For the past 30 or so years, the editors of Remodeling Magazine have compiled data from across the country to create estimates of what home remodeling projects cost in various markets—in our case, Greater Boston—and what the immediate recouped value of that remodel will be. The data is presented in their Cost versus Value Report.

Like most report readers, we skipped right to the last page to see both the estimated cost of a remodel and how much of the cost will be recouped immediately. We like to share this report with prospective customers before we provide an estimate, so they can see what average renovations cost in the Boston area and beyond. 

A couple of trends are notable in the Greater Boston area. As is expected for quick ROI, high visibility improvements with “curbside appeal” have topped the list for the past few years including garage door and entry door replacements as well as new siding. One number that seems off to us is HVAC conversion/electrification, with an estimated cost of about $20,000, according to the report. A whole house HVAC system is considerably more than this, but state rebates, tax incentives, zero interest loans, and energy savings bring the effective cost down. So while the report is very helpful to get an estimated cost for home improvements or for investors looking to buy and flip a home, in our opinion it misses the mark when it comes to evaluating the value of many popular home remodeling investments.
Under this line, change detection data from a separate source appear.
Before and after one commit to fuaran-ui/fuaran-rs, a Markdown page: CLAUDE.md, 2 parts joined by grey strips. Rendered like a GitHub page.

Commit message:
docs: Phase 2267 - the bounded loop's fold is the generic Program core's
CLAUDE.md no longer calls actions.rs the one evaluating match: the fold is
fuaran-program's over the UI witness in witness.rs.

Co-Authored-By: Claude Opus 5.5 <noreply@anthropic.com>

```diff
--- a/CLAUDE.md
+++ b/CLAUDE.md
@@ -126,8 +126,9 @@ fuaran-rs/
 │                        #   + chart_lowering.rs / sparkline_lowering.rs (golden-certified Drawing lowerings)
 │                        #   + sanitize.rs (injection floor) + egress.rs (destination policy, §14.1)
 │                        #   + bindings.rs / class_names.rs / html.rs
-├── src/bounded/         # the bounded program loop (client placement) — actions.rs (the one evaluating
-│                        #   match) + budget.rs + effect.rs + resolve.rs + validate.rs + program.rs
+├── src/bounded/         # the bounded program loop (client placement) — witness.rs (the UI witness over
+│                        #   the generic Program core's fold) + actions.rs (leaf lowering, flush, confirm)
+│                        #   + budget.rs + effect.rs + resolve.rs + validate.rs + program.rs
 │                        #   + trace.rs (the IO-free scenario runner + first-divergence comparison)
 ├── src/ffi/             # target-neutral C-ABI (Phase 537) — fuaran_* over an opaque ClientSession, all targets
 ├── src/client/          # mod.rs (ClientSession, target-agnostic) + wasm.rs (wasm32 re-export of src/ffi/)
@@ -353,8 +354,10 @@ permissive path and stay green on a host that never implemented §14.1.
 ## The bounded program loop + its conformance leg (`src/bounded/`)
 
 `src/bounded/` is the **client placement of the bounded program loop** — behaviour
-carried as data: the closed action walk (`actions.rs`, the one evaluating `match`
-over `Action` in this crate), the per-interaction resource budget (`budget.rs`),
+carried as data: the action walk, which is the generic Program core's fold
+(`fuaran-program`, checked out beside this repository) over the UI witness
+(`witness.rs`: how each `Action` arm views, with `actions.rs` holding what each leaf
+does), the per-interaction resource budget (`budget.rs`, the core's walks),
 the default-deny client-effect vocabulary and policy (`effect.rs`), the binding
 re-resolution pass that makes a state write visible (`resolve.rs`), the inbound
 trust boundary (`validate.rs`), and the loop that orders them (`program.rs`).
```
It is safe to say that if you are looking to flip a house, steveworks is not for you. For each project, we are focused on value rather than a quick ROI. Our strengths lie in using energy efficient building technologies, improving air quality, and incorporating universal design principles to create a more comfortable, healthy, and functional space that can provide value over time and meet your family’s changing needs. For this green home remodeling project in Newton, we did a whole-house building envelope remodel. A new roof, new siding with an air barrier and rain screen, and new double-hung windows made for a tight home. We converted to heat pumps, which are 2.5 to 3 times more efficient than fossil fuels, significantly decreasing the house’s carbon footprint. These days, factory-painted siding comes with a warranty of 15 to 30 years (depending on the paint finish), and MassSave offers generous rebates on heat pumps. So this remodel will hold its value for years.

Will it cost less to renovate your home this year?

Not likely. While the price of materials has come down from its pandemic high, labor costs continue to rise with ongoing staffing shortages. For instance, major kitchen remodels in the 2023 report are estimated at $80,832–$169,019; in the 2024 report, they are estimated at $81,745–$167,699. It is similar with kitchen remodels, which had an estimated cost of $26,820–$81,080 in last year’s report and $26,453–$81,140 in this year’s.

Costs have stabilized and there are often generous incentives for electrifying your home and using energy efficient home improvements and building technologies. This, coupled with the lack of housing stock in our area, has many homeowners considering an addition, ADU, or attic-space conversion. We think it’s a great time to consider adding value to your current home by making it more functional, healthy, and energy efficient.